I'm amazed that Reese Witherspoon experienced difficulty landing roles after appearing in this film because I think her performance is tremendous. Witherspoon plays Tracy as manipulative and vindictive, but the audience can feel sorry for her when she sobs after losing the election and can still see her as a victim of Mr. Novotny's inappropriate attention and her mother's unfulfilled ambitions. She more than any other actor has to walk a very fine line between character and caricature, and a less-skilled performer in this role would have sunk the film.

With this role Matthew Broderick comes full circle from his star-making performance in the John Hughes classic Ferris Bueller's Day Off. Jim McAllister is the opposite of Ferris in every way, from his age and occupation to his personality. The Jim character and Broderick's performance elevate this film from being just another high school movie.

Tammy very rightly asserts in her campaign speech that school elections only matter to the students who run because "Student Council President" looks good on a college application. For the student candidates, the election represents a stepping stone into a promising future. Jim, who feels trapped and emasculated by his own life, resents that sense of possibility and drive, which he sees particularly in the overzealous Tracy. As Jim's life falls apart he becomes more and more desperate to deny Tracy her trajectory.

The visual techniques Payne uses, such as the freeze-frames, dissolves and wipes, as well as Tracy's "Navajo Joe" musical cue feel like an organic part of telling the story rather than mere directorial flourishes. Visually, Payne associates Tracy with straight lines and Jim with circles, implying that Tracy can move forward while Jim will forever remain on the same path. Payne also uses a recurring image of trash, suggesting that people are forever making and cleaning up messes.

Payne's script that he co-wrote with Jim Taylor is just as strong as the direction with one tiny exception: Tammy's story feels strangely truncated. Jessica Campbell plays Tammy so beautifully that I want to see more of her.
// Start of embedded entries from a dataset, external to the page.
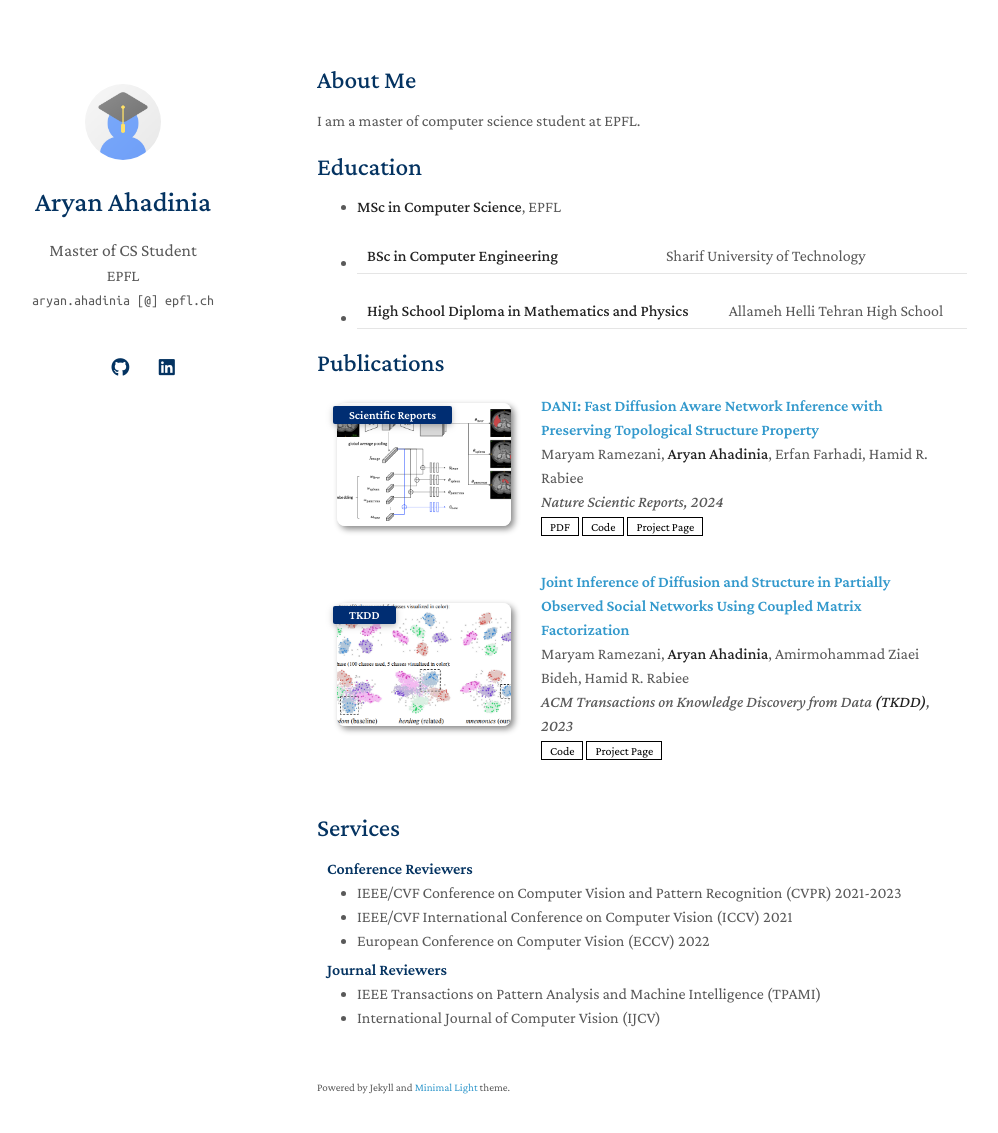
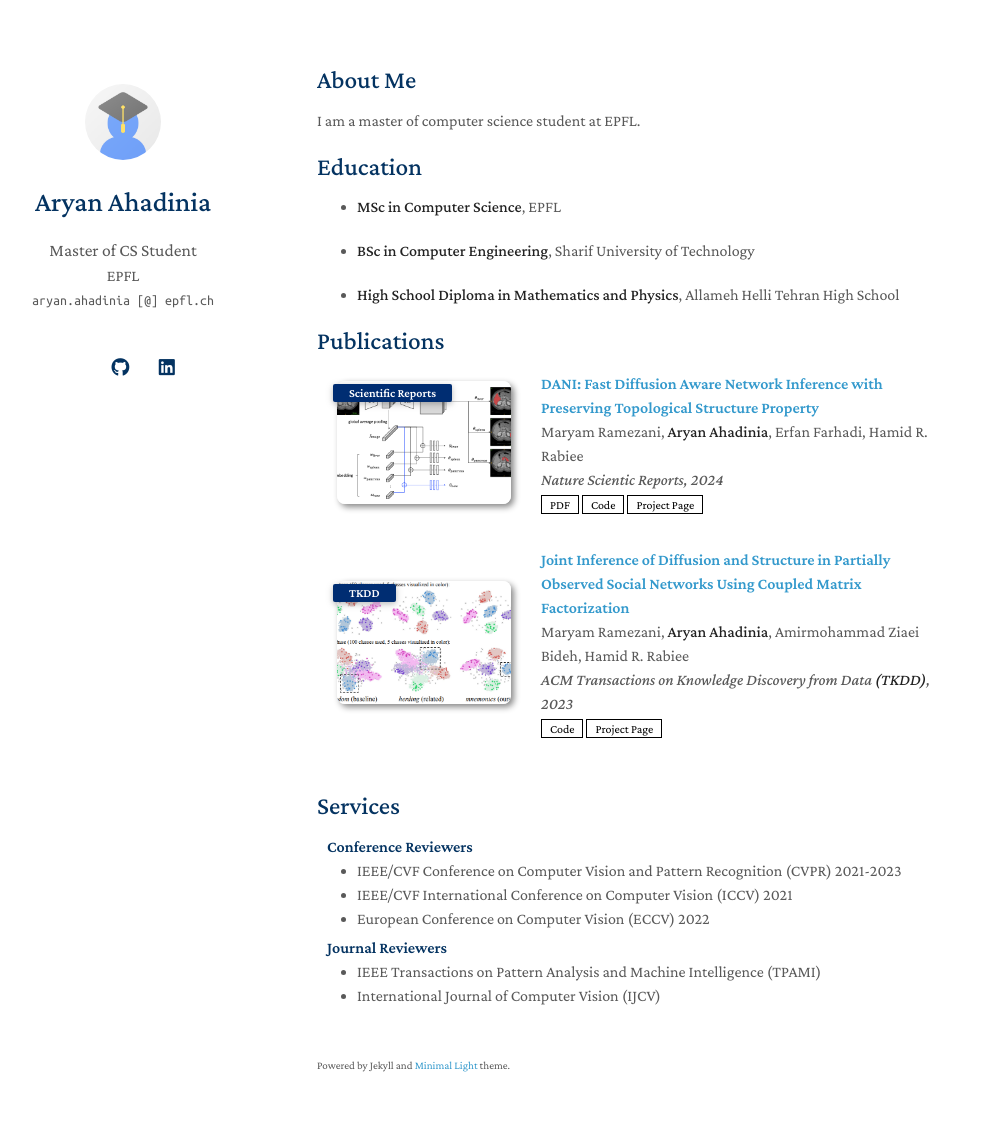
Before and after one commit to AryanAhadinia/AryanAhadinia.github.io, a Jekyll site: the page built from index.md, in a window 1280 px wide and 1168 px high. Shown: the top 1133 px of the window, without its empty margins (153-1151 px from the left). Built offline with Jekyll 4.4.1, drawn with Linux system fonts in a browser that asks for light colours; a style sheet for code colours, icons or effects is not loaded; our own code applies the rules of GitHub Pages for plain Markdown files.

```diff
--- a/index.md
+++ b/index.md
@@ -10,9 +10,9 @@ I am a master of computer science student at EPFL.
 
 - **MSc in Computer Science**, EPFL
 
-- **BSc in Computer Engineering** | Sharif University of Technology
+- **BSc in Computer Engineering**, Sharif University of Technology
 
-- **High School Diploma in Mathematics and Physics** | Allameh Helli Tehran High School
+- **High School Diploma in Mathematics and Physics**, Allameh Helli Tehran High School
 
 {% include_relative _includes/publications.md %}
 
```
I want to know what happens to Tammy after she lies about tearing down her brother's posters before the epilogue rolls around. Payne and Taylor's script demonstrates confidence in actors' ability to define characters, and they do not write more than the story demands. For example, Jim's conflict with his wife is wonderfully low-key. Election also distinguishes itself as one of a handful of films whose narration is actually good and adds to the tone and flavor of the movie.

For some reason I really like this picture